▶ [Assigned task]: From the records below, count the lines containing the word "Home" and give only that number.

▶ [Data for review]:
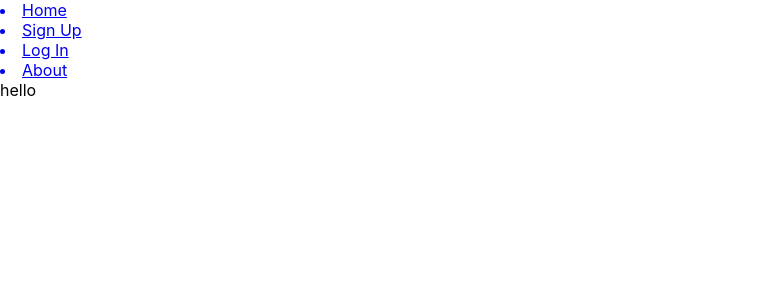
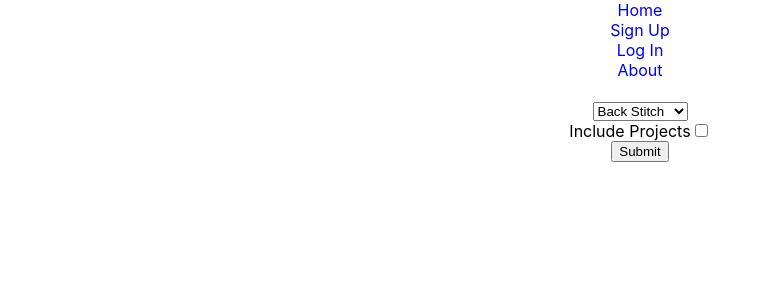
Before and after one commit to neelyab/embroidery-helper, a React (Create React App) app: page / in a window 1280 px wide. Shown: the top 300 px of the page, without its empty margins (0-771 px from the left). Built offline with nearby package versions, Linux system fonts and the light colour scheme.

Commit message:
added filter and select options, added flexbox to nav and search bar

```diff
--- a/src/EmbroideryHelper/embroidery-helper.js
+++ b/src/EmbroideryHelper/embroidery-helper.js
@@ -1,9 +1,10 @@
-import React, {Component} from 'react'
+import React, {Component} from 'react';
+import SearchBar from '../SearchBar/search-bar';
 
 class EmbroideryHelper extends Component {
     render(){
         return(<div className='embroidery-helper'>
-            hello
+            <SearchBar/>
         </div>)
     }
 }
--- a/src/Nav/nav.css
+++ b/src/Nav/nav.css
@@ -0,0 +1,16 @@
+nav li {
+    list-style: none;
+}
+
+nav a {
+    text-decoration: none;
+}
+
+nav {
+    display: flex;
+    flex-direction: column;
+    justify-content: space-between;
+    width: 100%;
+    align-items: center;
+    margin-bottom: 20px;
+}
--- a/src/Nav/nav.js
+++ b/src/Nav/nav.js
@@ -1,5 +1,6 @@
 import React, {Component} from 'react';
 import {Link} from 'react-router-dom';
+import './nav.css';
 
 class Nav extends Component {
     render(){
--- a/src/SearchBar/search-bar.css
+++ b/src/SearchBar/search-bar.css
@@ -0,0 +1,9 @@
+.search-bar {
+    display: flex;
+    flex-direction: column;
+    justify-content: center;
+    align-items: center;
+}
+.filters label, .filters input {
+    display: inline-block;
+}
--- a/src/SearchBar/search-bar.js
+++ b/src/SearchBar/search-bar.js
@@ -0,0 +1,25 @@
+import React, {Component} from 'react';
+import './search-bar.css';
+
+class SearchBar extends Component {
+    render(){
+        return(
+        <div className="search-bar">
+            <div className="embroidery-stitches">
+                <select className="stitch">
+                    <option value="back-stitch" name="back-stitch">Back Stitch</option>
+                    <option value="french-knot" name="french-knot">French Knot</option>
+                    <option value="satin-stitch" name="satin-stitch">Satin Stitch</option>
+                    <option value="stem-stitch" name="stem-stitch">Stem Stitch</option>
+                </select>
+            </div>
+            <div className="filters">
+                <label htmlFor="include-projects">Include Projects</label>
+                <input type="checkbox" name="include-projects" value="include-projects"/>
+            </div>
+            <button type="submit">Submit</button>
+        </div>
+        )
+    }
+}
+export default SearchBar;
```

* * *

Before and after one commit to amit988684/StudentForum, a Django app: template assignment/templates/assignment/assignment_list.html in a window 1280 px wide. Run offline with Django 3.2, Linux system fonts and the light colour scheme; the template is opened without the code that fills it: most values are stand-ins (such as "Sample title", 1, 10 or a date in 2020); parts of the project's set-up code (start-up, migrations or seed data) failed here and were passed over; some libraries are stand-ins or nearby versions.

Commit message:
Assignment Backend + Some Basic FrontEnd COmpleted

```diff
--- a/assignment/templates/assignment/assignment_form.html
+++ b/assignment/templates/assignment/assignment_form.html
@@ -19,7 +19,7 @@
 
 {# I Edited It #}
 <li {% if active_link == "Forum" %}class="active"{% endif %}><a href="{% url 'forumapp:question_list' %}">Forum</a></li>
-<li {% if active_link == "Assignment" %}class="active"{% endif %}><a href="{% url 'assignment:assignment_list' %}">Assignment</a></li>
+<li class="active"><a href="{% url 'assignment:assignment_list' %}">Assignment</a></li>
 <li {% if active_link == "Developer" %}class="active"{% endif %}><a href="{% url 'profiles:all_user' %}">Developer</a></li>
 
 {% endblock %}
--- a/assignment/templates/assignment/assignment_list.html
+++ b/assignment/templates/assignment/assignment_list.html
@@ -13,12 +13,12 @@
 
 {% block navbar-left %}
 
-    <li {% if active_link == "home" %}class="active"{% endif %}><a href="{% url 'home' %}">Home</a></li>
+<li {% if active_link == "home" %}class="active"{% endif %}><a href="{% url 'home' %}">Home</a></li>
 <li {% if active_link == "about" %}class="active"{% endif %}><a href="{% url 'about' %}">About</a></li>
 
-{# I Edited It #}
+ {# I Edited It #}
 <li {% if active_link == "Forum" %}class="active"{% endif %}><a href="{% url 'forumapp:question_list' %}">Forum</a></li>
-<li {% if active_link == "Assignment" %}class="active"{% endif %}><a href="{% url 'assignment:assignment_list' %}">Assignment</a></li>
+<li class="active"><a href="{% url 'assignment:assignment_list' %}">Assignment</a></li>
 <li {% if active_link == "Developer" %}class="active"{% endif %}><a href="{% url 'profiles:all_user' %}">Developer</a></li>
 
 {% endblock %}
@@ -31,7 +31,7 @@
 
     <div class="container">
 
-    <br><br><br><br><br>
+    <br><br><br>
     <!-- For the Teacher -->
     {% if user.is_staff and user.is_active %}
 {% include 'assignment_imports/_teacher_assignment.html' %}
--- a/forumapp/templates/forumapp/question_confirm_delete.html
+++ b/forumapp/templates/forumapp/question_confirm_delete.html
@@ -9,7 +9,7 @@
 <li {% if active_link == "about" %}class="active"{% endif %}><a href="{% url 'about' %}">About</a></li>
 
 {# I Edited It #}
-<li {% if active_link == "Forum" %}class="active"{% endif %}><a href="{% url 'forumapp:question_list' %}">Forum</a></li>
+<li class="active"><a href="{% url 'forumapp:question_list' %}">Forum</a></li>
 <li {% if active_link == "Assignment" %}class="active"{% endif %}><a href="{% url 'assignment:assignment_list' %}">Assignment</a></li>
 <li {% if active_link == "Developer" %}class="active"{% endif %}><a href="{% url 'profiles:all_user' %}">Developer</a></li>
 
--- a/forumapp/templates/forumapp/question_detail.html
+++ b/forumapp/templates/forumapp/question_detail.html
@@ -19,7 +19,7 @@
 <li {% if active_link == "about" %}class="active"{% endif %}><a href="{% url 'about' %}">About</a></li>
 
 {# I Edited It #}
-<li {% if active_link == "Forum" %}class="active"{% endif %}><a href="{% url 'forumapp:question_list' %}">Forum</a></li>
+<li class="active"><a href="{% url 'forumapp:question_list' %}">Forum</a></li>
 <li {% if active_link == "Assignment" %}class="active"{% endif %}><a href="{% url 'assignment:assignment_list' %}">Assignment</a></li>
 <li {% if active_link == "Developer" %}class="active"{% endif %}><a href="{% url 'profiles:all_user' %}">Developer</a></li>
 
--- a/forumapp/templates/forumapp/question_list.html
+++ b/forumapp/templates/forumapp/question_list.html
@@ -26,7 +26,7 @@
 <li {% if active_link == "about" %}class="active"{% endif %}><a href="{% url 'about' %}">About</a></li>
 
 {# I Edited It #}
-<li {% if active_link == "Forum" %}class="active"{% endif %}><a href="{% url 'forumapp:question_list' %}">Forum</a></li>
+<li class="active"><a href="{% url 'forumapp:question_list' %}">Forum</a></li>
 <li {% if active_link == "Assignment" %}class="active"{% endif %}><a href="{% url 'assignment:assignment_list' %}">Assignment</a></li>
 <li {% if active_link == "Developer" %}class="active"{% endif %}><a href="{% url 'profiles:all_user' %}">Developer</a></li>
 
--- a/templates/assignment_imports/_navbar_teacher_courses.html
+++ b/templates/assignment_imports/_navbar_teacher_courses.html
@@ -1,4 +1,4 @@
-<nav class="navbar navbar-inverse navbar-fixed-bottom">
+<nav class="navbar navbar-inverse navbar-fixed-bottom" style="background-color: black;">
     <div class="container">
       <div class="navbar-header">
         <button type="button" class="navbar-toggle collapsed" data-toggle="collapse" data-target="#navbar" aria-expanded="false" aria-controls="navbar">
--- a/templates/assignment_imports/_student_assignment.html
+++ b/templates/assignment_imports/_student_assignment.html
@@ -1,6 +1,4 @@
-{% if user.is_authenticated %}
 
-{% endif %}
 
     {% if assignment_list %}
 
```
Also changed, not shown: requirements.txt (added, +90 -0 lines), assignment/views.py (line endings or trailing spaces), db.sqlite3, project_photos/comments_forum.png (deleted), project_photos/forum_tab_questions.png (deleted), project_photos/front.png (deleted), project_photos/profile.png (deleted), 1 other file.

--

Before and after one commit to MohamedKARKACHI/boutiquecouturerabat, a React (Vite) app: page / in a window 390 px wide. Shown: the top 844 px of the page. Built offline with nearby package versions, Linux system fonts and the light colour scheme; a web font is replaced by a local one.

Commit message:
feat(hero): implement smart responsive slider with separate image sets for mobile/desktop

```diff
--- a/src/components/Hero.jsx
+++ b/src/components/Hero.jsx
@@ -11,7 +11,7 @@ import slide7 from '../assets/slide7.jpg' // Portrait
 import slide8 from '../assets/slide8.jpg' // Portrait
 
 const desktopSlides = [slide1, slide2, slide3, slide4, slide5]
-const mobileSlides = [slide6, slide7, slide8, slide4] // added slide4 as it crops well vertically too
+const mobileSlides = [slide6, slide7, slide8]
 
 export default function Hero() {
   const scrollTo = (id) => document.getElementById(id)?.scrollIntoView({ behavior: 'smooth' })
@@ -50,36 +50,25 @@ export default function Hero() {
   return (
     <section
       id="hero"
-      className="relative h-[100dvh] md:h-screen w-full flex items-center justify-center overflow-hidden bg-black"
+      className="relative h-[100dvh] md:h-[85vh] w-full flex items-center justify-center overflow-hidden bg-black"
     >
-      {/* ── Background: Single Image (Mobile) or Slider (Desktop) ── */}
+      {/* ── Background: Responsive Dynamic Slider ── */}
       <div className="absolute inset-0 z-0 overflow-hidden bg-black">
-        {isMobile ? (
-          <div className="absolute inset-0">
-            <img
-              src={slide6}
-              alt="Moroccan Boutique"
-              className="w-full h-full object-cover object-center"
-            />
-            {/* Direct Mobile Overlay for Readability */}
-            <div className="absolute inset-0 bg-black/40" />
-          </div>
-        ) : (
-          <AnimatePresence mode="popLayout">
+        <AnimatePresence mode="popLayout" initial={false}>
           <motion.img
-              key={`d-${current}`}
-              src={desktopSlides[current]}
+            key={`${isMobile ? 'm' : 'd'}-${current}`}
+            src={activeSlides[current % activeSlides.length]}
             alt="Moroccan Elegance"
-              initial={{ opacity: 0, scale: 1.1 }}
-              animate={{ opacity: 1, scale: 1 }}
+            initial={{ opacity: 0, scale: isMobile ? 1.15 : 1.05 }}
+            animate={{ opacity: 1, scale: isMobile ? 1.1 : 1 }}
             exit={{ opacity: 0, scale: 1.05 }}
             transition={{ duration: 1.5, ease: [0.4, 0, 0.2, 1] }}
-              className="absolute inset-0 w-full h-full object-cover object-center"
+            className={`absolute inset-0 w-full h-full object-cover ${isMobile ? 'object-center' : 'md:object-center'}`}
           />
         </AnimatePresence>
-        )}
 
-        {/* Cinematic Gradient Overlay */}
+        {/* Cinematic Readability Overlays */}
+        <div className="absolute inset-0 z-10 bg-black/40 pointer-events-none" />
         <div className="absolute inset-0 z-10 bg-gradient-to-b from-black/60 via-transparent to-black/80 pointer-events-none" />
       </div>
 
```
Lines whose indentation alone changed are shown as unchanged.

▶ [Expected output]: 2